Nanolithography is a common term for various techniques that enable manufacturing of nanoscopic structures. Loosely speaking, nanolithography is capable of "printing" features (lines, dots, etc.) with the size of only a few nanometers. One of the most popular methods is to use a high energy beam (electron, laser, ion, ...) as a writing tool that draws the pattern image onto the substrate. The substrate is covered with a thin film of polymer, called resist. The resist is modified by exposure to the beam, which subsequently enables the formation of the pattern shaped structure on the substrate at the end of the process.

Nanolithography is typically used for fabrication of submicron electrodes, quantum electronic devices and circuits, but it is not limited to only this type of applications. It is an alternative to well established optical lithography widely used in semiconductor industry. The main difference is that in the case of nanolithography direct illumination without mask is used. Unfortunately this means much lower throughput, but the benefit is higher resolution and greater flexibility. This makes nanolithography particularly interesting for laboratories and research departments where small scale, low cost production and the ability to quickly adapt the pattern form is desired.

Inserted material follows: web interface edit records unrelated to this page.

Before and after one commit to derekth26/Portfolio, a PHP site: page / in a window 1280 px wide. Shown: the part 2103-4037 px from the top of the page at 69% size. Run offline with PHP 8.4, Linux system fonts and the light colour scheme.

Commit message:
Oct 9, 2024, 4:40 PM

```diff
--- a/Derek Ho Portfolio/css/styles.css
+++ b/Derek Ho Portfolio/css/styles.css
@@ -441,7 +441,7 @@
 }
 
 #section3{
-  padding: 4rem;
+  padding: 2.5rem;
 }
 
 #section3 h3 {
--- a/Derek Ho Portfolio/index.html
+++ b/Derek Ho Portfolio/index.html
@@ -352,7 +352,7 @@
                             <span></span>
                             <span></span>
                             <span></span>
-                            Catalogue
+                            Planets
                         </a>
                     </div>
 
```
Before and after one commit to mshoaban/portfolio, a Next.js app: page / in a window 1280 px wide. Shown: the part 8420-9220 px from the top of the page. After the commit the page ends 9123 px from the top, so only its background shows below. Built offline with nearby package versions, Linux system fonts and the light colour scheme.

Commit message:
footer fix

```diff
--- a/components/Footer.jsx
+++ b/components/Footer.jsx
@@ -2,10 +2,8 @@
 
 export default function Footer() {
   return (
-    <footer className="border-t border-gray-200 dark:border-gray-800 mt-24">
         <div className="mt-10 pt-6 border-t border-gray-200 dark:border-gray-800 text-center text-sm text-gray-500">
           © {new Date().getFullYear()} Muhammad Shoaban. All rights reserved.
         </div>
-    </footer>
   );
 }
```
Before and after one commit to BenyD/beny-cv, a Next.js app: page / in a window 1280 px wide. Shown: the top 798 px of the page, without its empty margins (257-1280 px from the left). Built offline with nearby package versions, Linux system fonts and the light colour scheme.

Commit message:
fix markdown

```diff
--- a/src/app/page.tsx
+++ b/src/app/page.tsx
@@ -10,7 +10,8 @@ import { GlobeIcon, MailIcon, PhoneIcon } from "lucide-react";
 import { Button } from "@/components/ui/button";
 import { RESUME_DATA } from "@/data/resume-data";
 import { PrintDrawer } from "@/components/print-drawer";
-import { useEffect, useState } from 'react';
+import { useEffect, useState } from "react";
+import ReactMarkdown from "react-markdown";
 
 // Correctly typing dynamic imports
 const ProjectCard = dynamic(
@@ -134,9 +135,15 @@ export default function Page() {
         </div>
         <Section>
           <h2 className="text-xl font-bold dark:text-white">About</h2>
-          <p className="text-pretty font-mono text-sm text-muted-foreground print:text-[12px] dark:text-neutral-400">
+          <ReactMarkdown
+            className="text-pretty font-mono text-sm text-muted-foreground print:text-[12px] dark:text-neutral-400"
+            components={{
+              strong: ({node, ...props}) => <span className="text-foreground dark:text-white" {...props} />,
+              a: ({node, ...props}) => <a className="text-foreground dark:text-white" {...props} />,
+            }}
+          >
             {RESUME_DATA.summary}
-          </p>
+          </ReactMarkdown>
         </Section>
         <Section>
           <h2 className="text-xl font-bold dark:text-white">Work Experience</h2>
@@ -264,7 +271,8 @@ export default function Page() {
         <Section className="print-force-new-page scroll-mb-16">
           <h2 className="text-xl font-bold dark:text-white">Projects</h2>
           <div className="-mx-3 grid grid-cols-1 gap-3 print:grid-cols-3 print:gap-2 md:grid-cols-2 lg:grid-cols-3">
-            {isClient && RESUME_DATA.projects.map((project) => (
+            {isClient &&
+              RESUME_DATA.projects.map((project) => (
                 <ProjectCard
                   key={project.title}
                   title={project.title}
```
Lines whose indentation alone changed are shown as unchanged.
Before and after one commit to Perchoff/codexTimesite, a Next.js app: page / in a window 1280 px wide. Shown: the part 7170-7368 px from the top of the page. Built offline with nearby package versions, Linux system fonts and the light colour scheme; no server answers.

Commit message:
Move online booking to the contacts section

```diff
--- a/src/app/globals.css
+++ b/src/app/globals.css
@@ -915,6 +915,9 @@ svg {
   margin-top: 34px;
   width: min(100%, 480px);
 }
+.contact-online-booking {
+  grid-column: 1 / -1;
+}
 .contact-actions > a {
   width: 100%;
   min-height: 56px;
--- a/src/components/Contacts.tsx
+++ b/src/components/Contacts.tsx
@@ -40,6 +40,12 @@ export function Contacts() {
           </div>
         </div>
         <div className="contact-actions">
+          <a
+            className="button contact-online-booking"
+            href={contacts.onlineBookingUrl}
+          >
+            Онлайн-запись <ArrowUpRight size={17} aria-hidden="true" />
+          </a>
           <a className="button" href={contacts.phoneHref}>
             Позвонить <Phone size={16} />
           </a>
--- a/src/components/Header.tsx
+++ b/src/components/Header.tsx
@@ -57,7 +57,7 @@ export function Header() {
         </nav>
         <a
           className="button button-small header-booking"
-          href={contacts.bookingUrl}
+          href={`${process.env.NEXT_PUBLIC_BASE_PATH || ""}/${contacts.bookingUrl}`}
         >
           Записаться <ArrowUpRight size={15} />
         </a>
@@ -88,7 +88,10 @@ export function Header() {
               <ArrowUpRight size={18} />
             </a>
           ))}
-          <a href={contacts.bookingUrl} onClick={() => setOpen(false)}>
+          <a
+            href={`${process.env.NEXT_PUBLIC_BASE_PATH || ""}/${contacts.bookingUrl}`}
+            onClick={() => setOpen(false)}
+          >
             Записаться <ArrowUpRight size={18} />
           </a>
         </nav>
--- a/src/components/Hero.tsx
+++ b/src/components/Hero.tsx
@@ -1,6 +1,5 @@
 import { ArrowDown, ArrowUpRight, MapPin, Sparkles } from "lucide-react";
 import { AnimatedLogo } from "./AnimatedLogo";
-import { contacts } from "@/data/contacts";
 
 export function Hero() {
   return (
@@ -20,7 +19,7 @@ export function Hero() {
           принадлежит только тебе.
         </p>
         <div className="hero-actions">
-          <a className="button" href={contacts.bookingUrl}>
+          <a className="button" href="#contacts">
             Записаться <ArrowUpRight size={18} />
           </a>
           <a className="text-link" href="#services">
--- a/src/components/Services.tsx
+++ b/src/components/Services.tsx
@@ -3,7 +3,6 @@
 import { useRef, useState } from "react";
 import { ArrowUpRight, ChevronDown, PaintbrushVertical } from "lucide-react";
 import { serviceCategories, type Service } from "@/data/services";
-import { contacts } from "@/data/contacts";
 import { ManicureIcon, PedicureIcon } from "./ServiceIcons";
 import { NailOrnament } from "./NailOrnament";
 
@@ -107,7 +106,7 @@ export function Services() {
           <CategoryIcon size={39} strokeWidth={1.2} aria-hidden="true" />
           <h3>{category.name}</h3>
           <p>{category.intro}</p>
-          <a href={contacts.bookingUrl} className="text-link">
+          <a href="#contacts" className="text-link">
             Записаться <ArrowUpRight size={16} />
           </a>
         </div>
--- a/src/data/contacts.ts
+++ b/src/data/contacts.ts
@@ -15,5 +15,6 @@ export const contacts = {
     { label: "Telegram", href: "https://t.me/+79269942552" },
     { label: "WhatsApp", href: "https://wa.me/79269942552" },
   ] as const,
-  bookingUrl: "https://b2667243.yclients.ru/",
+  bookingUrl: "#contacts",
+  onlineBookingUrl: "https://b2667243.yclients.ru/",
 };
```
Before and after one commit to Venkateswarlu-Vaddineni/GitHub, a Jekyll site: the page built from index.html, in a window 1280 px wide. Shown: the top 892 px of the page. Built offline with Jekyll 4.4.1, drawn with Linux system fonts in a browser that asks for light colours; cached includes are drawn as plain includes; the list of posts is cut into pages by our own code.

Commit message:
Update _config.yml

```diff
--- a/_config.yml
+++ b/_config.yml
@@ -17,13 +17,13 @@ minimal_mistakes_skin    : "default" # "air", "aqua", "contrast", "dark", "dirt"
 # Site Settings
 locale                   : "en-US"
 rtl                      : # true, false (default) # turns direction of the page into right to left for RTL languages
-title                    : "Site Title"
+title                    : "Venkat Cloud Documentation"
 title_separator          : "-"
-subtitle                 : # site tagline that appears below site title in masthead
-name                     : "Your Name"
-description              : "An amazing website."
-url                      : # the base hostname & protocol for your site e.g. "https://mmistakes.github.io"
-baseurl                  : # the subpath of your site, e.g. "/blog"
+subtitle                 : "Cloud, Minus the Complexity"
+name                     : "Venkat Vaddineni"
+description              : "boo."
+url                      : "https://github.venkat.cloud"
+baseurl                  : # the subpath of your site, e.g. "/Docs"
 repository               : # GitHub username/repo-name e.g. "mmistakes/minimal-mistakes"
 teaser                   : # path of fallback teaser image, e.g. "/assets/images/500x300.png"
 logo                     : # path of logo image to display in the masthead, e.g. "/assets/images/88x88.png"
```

We fabricate high resolution submicron structures with the help of electron beam lithography (EBL) and with laser lithography. Performance of the latter does not match the EBL, as it is at the border of the micron range for now, but we hope to improve it with time. We perform it with laser direct imaging (LDI) system, which has been recently developed in Slovenian company LPKF Laser & Electronics. For the purposes of EBL we use converted scanning electron microscope (Jeol JSM-7600F) upgraded with accessory equipment for lithography (XENOS).